*** Opening of PROVIDED ENTRIES ***

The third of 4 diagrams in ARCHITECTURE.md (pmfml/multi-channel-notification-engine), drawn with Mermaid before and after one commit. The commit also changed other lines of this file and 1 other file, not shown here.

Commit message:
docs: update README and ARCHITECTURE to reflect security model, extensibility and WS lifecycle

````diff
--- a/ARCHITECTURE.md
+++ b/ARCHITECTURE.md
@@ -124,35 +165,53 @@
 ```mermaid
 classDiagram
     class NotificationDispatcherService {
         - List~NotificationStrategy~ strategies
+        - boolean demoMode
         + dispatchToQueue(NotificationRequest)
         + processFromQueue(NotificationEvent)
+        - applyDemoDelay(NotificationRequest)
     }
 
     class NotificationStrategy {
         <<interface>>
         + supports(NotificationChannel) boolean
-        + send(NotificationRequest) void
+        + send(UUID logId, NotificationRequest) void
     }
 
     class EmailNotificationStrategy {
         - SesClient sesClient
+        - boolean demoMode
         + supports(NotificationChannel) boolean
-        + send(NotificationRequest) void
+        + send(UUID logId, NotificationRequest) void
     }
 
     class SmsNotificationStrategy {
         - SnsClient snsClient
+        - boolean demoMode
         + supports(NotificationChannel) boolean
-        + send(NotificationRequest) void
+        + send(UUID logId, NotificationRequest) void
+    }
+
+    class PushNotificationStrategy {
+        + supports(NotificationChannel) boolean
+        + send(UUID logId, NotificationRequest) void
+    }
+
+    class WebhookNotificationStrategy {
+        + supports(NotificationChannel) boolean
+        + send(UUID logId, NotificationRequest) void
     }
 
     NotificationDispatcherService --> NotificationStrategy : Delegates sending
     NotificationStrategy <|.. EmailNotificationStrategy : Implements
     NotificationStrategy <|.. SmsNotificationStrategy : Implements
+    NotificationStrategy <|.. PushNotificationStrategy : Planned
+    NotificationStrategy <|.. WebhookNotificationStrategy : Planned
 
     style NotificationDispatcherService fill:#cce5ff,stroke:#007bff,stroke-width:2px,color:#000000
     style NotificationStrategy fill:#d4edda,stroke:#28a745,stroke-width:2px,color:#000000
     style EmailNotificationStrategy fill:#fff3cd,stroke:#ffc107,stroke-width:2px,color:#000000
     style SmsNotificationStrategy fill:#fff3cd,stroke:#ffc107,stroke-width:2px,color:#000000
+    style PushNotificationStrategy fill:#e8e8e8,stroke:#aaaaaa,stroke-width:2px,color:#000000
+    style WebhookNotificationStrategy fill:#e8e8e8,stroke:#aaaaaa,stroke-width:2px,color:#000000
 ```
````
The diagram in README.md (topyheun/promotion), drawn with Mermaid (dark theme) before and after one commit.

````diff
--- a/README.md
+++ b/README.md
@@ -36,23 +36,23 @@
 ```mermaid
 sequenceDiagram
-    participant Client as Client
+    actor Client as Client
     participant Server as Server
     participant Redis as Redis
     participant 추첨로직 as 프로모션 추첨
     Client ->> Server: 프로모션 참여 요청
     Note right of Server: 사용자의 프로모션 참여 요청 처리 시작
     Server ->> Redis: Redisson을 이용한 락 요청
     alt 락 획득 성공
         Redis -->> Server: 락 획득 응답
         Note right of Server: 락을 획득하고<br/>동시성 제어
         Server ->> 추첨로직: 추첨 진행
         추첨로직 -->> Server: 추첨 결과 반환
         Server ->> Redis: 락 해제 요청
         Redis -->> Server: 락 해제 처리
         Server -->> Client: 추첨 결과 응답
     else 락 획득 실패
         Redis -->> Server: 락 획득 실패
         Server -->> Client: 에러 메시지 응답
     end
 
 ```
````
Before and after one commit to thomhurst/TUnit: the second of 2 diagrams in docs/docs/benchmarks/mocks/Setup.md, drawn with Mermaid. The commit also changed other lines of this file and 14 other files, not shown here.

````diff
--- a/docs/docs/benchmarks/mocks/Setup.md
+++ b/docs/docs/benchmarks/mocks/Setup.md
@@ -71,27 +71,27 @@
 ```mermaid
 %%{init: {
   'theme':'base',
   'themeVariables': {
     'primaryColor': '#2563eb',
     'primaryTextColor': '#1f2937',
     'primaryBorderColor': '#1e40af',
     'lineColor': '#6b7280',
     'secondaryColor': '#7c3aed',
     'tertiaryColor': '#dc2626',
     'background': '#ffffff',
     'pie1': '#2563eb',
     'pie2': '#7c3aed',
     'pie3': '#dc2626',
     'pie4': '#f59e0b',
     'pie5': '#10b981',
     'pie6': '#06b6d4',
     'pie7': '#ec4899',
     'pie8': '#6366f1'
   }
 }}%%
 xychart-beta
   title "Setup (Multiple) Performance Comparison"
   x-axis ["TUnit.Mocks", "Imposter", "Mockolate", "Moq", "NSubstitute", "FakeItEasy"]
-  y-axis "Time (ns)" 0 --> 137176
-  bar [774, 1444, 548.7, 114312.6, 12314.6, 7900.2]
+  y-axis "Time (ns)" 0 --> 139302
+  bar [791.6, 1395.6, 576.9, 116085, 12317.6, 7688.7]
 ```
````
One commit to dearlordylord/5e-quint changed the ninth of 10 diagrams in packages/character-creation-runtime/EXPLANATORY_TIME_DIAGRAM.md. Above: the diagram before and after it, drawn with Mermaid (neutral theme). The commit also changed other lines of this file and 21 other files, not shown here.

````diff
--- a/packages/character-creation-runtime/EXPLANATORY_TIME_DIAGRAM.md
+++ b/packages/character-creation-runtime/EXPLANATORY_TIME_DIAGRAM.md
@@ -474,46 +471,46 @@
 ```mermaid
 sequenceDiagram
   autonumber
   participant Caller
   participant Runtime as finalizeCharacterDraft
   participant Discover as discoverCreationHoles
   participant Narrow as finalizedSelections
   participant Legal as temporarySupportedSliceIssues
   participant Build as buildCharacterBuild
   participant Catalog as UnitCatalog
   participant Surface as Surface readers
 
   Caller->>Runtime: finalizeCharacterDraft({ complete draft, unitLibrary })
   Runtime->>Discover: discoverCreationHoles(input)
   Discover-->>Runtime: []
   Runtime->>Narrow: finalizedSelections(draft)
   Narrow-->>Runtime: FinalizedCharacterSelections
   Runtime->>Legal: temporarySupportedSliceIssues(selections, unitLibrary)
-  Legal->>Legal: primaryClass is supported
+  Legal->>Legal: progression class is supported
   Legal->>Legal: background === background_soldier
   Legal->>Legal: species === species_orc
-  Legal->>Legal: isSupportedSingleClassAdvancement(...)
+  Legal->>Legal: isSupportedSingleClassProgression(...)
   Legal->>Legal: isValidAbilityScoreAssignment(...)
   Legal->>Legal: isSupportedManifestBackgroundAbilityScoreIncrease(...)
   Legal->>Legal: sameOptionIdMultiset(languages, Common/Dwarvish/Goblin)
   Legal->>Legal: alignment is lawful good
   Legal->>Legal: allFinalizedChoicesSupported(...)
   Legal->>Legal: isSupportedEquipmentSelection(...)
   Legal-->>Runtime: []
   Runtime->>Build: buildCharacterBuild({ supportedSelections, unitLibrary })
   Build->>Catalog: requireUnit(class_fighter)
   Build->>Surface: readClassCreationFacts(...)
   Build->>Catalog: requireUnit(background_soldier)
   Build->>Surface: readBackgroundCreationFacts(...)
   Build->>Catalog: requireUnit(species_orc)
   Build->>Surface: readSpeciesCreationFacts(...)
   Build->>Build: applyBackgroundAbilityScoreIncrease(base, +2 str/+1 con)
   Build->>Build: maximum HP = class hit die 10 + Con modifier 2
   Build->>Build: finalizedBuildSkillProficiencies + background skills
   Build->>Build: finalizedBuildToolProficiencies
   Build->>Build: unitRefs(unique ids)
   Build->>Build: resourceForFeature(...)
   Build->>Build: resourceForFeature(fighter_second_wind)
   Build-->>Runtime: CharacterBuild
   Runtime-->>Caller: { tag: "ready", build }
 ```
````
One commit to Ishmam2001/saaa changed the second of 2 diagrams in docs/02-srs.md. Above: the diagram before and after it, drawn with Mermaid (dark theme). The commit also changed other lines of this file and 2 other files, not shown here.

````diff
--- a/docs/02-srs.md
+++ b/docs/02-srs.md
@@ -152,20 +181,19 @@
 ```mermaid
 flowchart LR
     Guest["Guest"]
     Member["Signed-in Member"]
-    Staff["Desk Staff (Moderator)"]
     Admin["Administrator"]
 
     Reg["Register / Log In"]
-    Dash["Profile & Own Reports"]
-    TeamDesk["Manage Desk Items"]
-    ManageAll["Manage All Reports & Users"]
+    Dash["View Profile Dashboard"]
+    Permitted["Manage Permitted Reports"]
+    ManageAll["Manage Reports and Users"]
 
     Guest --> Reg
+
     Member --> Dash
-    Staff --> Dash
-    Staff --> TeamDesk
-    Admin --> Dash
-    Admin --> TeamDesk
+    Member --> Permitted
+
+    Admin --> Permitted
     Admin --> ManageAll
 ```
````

*** Close of PROVIDED ENTRIES ***

> **TASK STATEMENT**
With the line holding "participant Discover as" as the first and the line holding "Legal->>Legal: isValidAbilityScoreAssignment(...)" as the last, set down that range of the entries above exactly, and nothing else.

> **ANSWER**
   participant Discover as discoverCreationHoles
   participant Narrow as finalizedSelections
   participant Legal as temporarySupportedSliceIssues
   participant Build as buildCharacterBuild
   participant Catalog as UnitCatalog
   participant Surface as Surface readers
 
   Caller->>Runtime: finalizeCharacterDraft({ complete draft, unitLibrary })
   Runtime->>Discover: discoverCreationHoles(input)
   Discover-->>Runtime: []
   Runtime->>Narrow: finalizedSelections(draft)
   Narrow-->>Runtime: FinalizedCharacterSelections
   Runtime->>Legal: temporarySupportedSliceIssues(selections, unitLibrary)
-  Legal->>Legal: primaryClass is supported
+  Legal->>Legal: progression class is supported
   Legal->>Legal: background === background_soldier
   Legal->>Legal: species === species_orc
-  Legal->>Legal: isSupportedSingleClassAdvancement(...)
+  Legal->>Legal: isSupportedSingleClassProgression(...)
   Legal->>Legal: isValidAbilityScoreAssignment(...)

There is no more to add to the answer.